This sequel series done largely without the original creators' involvement showcases the further adventures of the Manhatten Clan. In this series, the clan now have to deal with a city that knows about them and fears them. This situation is made all the more difficult with the insanely fanatical Jon Canmore, now known as John Castaway, exploiting that fear to form the murderous anti-gargoyle militia, the Quarrymen. With their help of their powerful former enemies and now patrons, the Xanatos family, the clan must try to convince the human population that they mean no harm to the innocent. Written by
Kenneth Chisholm <email@example.com>
The character of Margot was voiced by Marina Sirtis in Gargoyles. Now Tress MacNeille does the voice, making Margot the only character to have different performers between Gargoyles and Gargoyles: The Goliath Chronicles. See more »
In this followup, the existence of Goliath and his clan is no longer a secret, and not everyone is happy with this. Not least me.

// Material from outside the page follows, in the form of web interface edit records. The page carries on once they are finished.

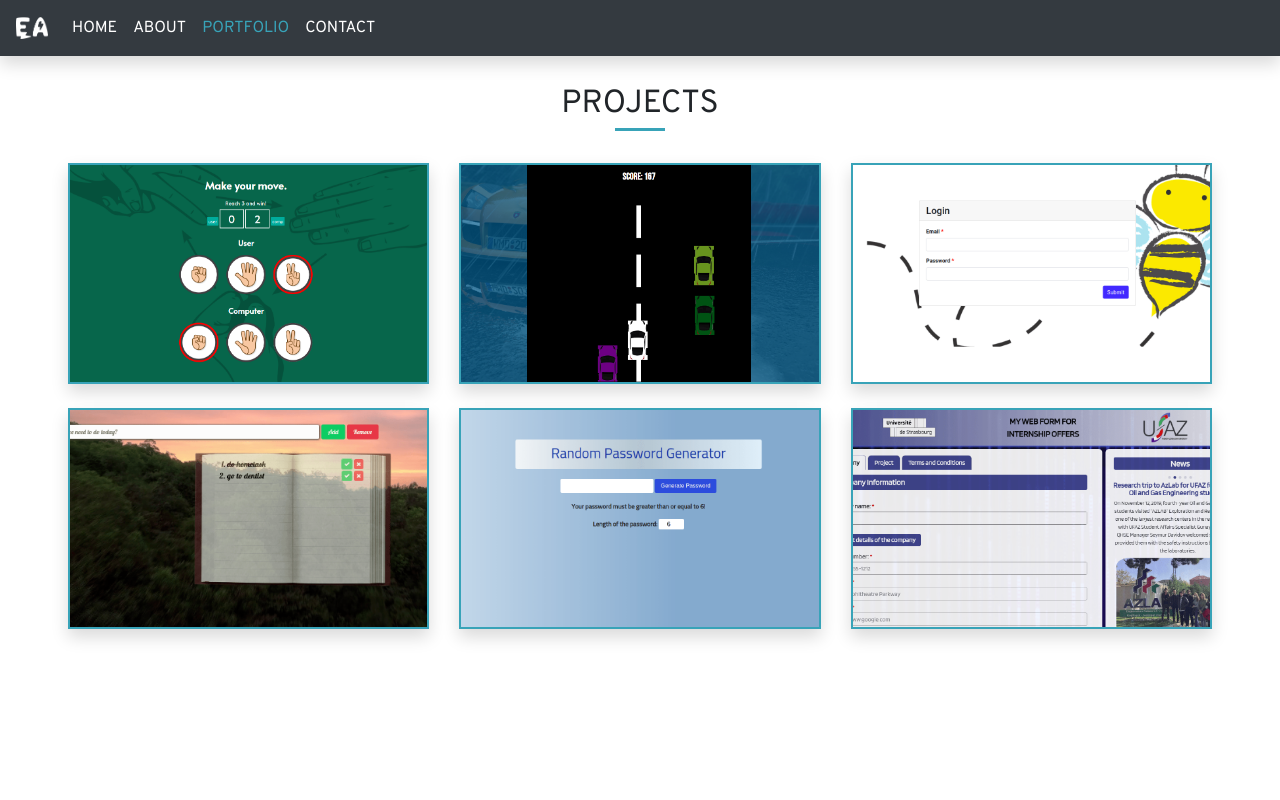
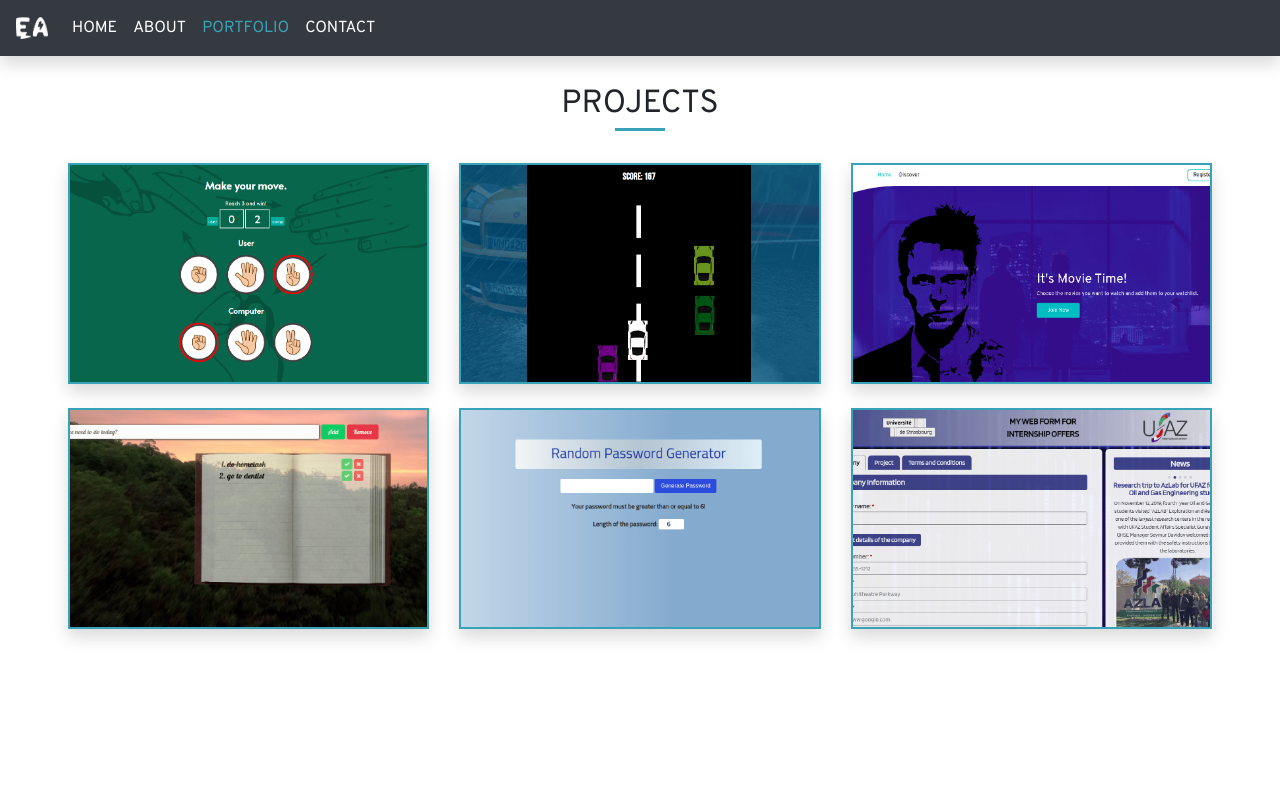
Before and after one commit to eyvazahmadzada/portfolio, an Angular app: page /portfolio in a window 1280 px wide. Shown: the top 800 px of the page. Built offline with nearby package versions, Linux system fonts and the light colour scheme.

Commit message:
new project added

```diff
--- a/src/app/pages/contact/contact.component.ts
+++ b/src/app/pages/contact/contact.component.ts
@@ -26,12 +26,10 @@ export class ContactComponent implements OnInit {
     this.contactService
       .sendMessage(userData)
       .then((res) => {
-        console.log(res);
         this.isLoading = false;
         this.router.navigate(['/success']);
       })
       .catch((error) => {
-        console.log(error);
         this.isLoading = false;
         this.router.navigate(['/error']);
       });
--- a/src/app/pages/portfolio/portfolio.component.ts
+++ b/src/app/pages/portfolio/portfolio.component.ts
@@ -8,48 +8,56 @@ import { Project } from '../../shared/project.model';
 })
 export class PortfolioComponent {
   projects: Project[] = [
-    {
-      name: 'Rock, Paper & Scissors Game',
-      about: 'A basic website to play Rock, Paper & Scissors Game.',
-      image: 'rpsgame.png',
-      link: 'https://playrps.netlify.app/',
-      tech: 'HTML, CSS, JS',
-    },
-    {
-      name: 'Car Game',
-      about: 'A basic website to play a fully responsive car racing game.',
-      image: 'cargame.png',
-      link: 'https://gamecar.netlify.app/',
-      tech: 'HTML, CSS, JS',
-    },
-    {
-      name: 'Ecommerce Website',
-      about: 'A basic ecommerce project with authentication feature.',
-      image: 'ecommerce.png',
-      link: 'https://web-ecommerce.netlify.app/',
-      tech: 'Angular 9',
-    },
-    {
-      name: 'To Do App',
-      about:
-        'A website to create, delete tasks, mark them as done when needed.',
-      image: 'todo.png',
-      link: 'https://web-todo-app.netlify.app/',
-      tech: 'HTML, CSS, jQuery',
-    },
-    {
-      name: 'Random Password Generator',
-      about: 'A basic website to generate random passwords with any length.',
-      image: 'passgenerator.png',
-      link: 'https://random-pass-generator.netlify.app/',
-      tech: 'HTML, CSS, JS',
-    },
-    {
-      name: 'Internship Form',
-      about: 'A website to get internship offers from companies.',
-      image: 'internshipform.png',
-      link: 'https://internship-offers.netlify.app/',
-      tech: 'HTML, CSS, jQuery',
-    },
+    new Project(
+      'Rock, Paper & Scissors Game',
+      'A basic website to play Rock, Paper & Scissors Game.',
+      'rpsgame.png',
+      'https://playrps.netlify.app/',
+      'HTML, CSS, JS'
+    ),
+
+    new Project(
+      'Car Game',
+      'A basic website to play a fully responsive car racing game.',
+      'cargame.png',
+      'https://gamecar.netlify.app/',
+      'HTML, CSS, JS'
+    ),
+    new Project(
+      'Netlist',
+      'A website to discover movies and tv series and add them to watchlist.',
+      'netlist.png',
+      'https://netlist.netlify.app/',
+      'Angular 10'
+    ),
+    // new Project(
+    //   'Ecommerce Website',
+    //   'A basic ecommerce project with authentication feature.',
+    //   'ecommerce.png',
+    //   'https://web-ecommerce.netlify.app/',
+    //   'Angular 9'
+    // ),
+    new Project(
+      'To Do App',
+
+      'A website to create, delete tasks, mark them as done when needed.',
+      'todo.png',
+      'https://web-todo-app.netlify.app/',
+      'HTML, CSS, jQuery'
+    ),
+    new Project(
+      'Random Password Generator',
+      'A basic website to generate random passwords with any length.',
+      'passgenerator.png',
+      'https://random-pass-generator.netlify.app/',
+      'HTML, CSS, JS'
+    ),
+    new Project(
+      'Internship Form',
+      'A website to get internship offers from companies.',
+      'internshipform.png',
+      'https://internship-offers.netlify.app/',
+      'HTML, CSS, jQuery'
+    ),
   ];
 }
```
Also changed, not shown: src/assets/images/netlist.png (added).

Not because of the setup, but because of how it's treated - as well as a noticeable toning-down of the stories (no room for such truly chilling moments as the scene in the first series where various Gargoyles were smashed to pieces while in their stone state), the animation was much inferior thanks to it being farmed out to Nelvana (yep, the people that gave us "The Care Bears" and "Flying Rhino Junior High"). Even Carl Johnson's stirring theme music sounded like a victim of weakness in its new version.
I did like the concept of the Quarrymen (and the line where the leader of the Quarrymen tells an underling called Maxwell "Remind me to give you a silver hammer" was pretty good for those who got the joke), but all told this is, as Wayne and Garth would say, not worthy.
6 of 7 people found this review helpful.
Was this review helpful to you?